Mr Peters opened the silver suitcase and proceeded to take a call from a man known as ‘Don’. Mr Peters asked this individual who his preference for a coalition partner was. When no definitive answer was forthcoming Mr Peters turned off the phone. As the forced laughter was dying another phone rang. Mr Peters once again answered. This second call was supposedly from someone called ‘Helen’. Again Mr Peters quizzed this mysterious caller as to who their preferred coalition partner was.
“Whaddaya mean you don’t know,” exclaimed Mr Peters before telling the mysterious ‘Helen’ that he had a press conference to get back to.
Criticising National Party leader Don Brash and his proposed tax cuts requires a slightly more serious expression from Mr Peters.
Mr Peters then rounded on his chuckling audience, and told the media that he wished they would pay attention to what were in his opinion fundamentally flawed statements made by Don Brash regarding tax cuts.
“If you look at what is being said by Dr Cullen as to what is available [for tax cuts] he is right – there is about two billion dollars available - not the amount that Don Brash talks about. Don Brash has signed up to the Cullen fund. Straight there is a sizeable chunk that he [Don Brash] is talking about for tax cuts, which he must know surely as the [former] Governor of the Reserve Bank is not available.
"I wish some of you actually examined some of the comments Dr Brash is making. He claims to be an economic expert - that statement is fundamentally flawed when he says that money is available,” explained Mr Peters.
Mr Peters then drew the media's attention to an answer Don Brash had given to a television interviewer regarding whether Don Brash favoured tax cuts across the board. [*]
“There was a long pause when he was asked one night on television: 'Does that mean for everybody?’- a long pause – a glazed eye look, and then he said yes.”
Mr Peters surmised Dr Brash must have been offering the electorate a full packet of chewing gum instead of the half a packet of chewing gum he considered was offered in Dr Cullen’s recent budget.
Mr Peters also spelled out some of the key policy planks of NZ First’s 2005 election campaign which included;
- a focussed immigration policy
- bolstering Police numbers
- ensuring New Zealand assets remain in New Zealand hands
When Mr Peters mentioned ensuring New Zealand assets remain in New Zealander’s hands he intimated he was keen to regain the “ownership of New Zealand”. This particular policy would hint at a slight change of tack for New Zealand First. During the New Zealand First/National coalition the Government’s share of Auckland International Airport was sold.
In Winston Peters' May 14 1998 Budget Speech he outlined his then policy of selling various New Zealand owned assets.
"Key initiatives announced in the 1998 budget include decisions to negotiate with local government shareholders to divest the Crown's ownership interest in Auckland International Airport . . . The government has also started the process of divesting the Crown's ownership interests in the coal mining State Owned Enterprise, Solid Energy."
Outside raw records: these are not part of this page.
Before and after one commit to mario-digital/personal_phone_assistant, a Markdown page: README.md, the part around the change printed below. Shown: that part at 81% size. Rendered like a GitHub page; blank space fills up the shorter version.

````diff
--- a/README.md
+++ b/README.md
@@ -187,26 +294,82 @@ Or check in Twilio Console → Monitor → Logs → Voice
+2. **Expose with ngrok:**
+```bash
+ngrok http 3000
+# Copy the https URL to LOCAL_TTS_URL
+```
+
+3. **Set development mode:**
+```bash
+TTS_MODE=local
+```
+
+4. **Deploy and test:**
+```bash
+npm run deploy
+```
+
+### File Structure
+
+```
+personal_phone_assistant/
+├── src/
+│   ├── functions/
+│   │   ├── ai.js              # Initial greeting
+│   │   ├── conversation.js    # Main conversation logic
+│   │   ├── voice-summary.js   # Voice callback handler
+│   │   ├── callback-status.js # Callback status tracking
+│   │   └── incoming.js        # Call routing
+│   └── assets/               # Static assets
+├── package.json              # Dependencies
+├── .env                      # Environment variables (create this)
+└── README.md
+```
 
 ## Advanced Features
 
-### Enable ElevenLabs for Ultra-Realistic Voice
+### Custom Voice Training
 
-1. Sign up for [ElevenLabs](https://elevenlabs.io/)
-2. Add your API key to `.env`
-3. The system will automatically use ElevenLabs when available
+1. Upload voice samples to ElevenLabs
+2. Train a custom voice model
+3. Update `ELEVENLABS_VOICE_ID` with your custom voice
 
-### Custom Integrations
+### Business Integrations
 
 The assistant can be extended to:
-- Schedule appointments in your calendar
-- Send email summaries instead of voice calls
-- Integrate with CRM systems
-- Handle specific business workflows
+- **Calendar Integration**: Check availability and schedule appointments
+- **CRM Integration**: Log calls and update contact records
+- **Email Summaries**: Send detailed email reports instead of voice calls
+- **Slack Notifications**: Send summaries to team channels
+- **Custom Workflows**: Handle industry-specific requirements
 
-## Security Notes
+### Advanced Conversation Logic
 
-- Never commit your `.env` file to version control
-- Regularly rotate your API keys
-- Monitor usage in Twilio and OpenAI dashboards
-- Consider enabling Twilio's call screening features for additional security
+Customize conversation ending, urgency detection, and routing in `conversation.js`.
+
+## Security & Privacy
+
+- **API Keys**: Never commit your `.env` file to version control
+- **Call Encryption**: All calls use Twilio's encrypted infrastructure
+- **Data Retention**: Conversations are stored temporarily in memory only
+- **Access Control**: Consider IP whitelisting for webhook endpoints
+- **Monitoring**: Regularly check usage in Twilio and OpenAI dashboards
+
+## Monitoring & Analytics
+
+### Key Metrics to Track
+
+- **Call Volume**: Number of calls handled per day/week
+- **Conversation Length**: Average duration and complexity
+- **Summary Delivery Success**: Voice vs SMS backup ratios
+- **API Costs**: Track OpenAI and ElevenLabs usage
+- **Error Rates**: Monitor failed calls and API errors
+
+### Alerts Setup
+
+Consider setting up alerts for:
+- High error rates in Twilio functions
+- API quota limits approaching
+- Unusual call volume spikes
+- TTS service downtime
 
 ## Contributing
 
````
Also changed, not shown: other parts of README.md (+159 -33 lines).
Auckland International Airport recently paid out a $200 million distribution to its mainly foreign shareholders.
NZ First did however oppose selling Television New Zealand – an idea which many within the 1990s National administration were particularly keen on.
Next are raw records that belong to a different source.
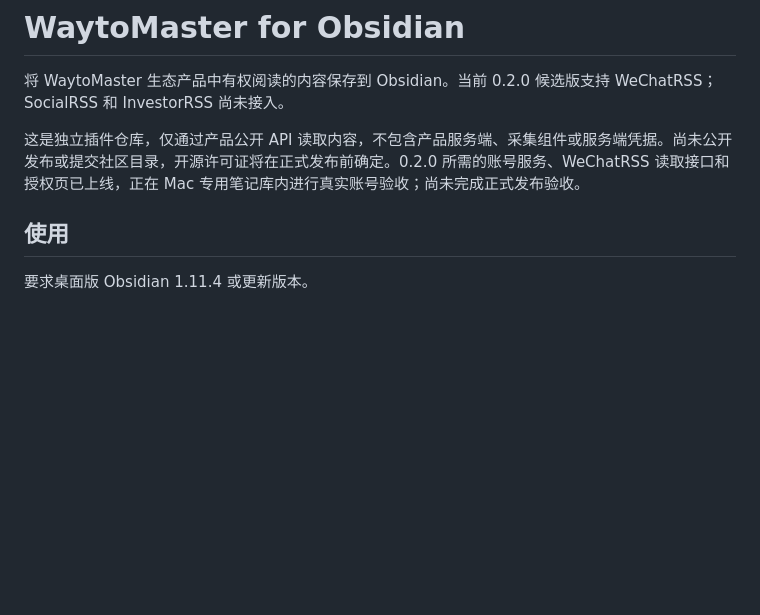
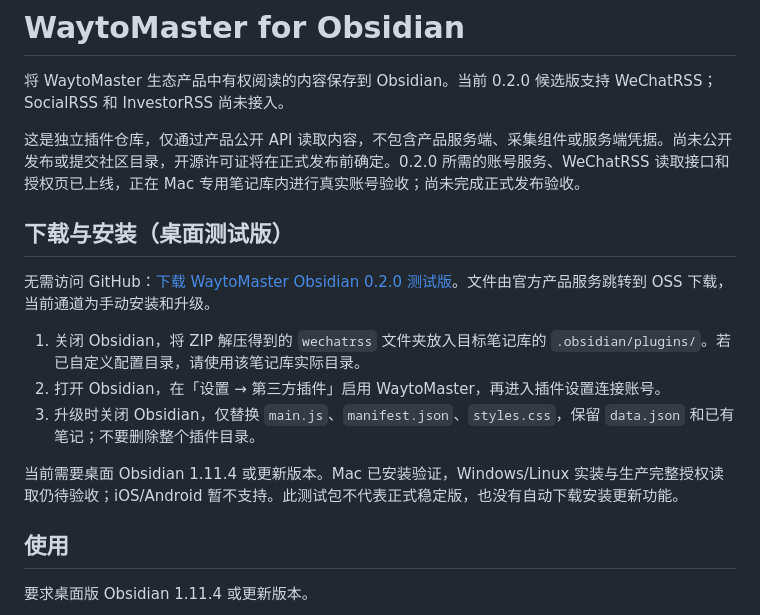
Before and after one commit to tmwgsicp/waytomaster-obsidian, a Markdown page: README.md, the part around the change. GitHub-like rendering; blank space fills up the shorter version.

Commit message:
docs(obsidian): add direct preview installation instructions

```diff
--- a/README.md
+++ b/README.md
@@ -3,6 +3,16 @@
 将 WaytoMaster 生态产品中有权阅读的内容保存到 Obsidian。当前 0.2.0 候选版支持 WeChatRSS；SocialRSS 和 InvestorRSS 尚未接入。
 
 这是独立插件仓库，仅通过产品公开 API 读取内容，不包含产品服务端、采集组件或服务端凭据。尚未公开发布或提交社区目录，开源许可证将在正式发布前确定。0.2.0 所需的账号服务、WeChatRSS 读取接口和授权页已上线，正在 Mac 专用笔记库内进行真实账号验收；尚未完成正式发布验收。
+
+## 下载与安装（桌面测试版）
+
+无需访问 GitHub：[下载 WaytoMaster Obsidian 0.2.0 测试版](https://wechatrss.waytomaster.com/api/downloads/plugins/obsidian-preview)。文件由官方产品服务跳转到 OSS 下载，当前通道为手动安装和升级。
+
+1. 关闭 Obsidian，将 ZIP 解压得到的 `wechatrss` 文件夹放入目标笔记库的 `.obsidian/plugins/`。若已自定义配置目录，请使用该笔记库实际目录。
+2. 打开 Obsidian，在「设置 → 第三方插件」启用 WaytoMaster，再进入插件设置连接账号。
+3. 升级时关闭 Obsidian，仅替换 `main.js`、`manifest.json`、`styles.css`，保留 `data.json` 和已有笔记；不要删除整个插件目录。
+
+当前需要桌面 Obsidian 1.11.4 或更新版本。Mac 已安装验证，Windows/Linux 实装与生产完整授权读取仍待验收；iOS/Android 暂不支持。此测试包不代表正式稳定版，也没有自动下载安装更新功能。
 
 ## 使用
 
```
* Mr Peters was probably alluding to a recent Agenda programme where Simon Dallow questioned Dr Brash regarding National’s tax policy.
SIMON: On the 13th of July 2003 you said you would reduce company tax and the top two personal rates to 30%, in a press release on the 17th of March last year you said National's top priorities for tax reductions and tax relief for low to middle income families. What is it? Who's getting it?
DR BRASH: We're committed to have tax relief for all hard working New Zealanders that’s what I've said that’s the latest statement I've made and that’s what we'll stick with.
- SIMON: So by all the hard working New Zealanders you mean across the board?
- DR BRASH: I mean across the board.
- SIMON: Including the lowest tax bracket?
DR BRASH: Let's wait and see the details Simon I don’t want to go further than that.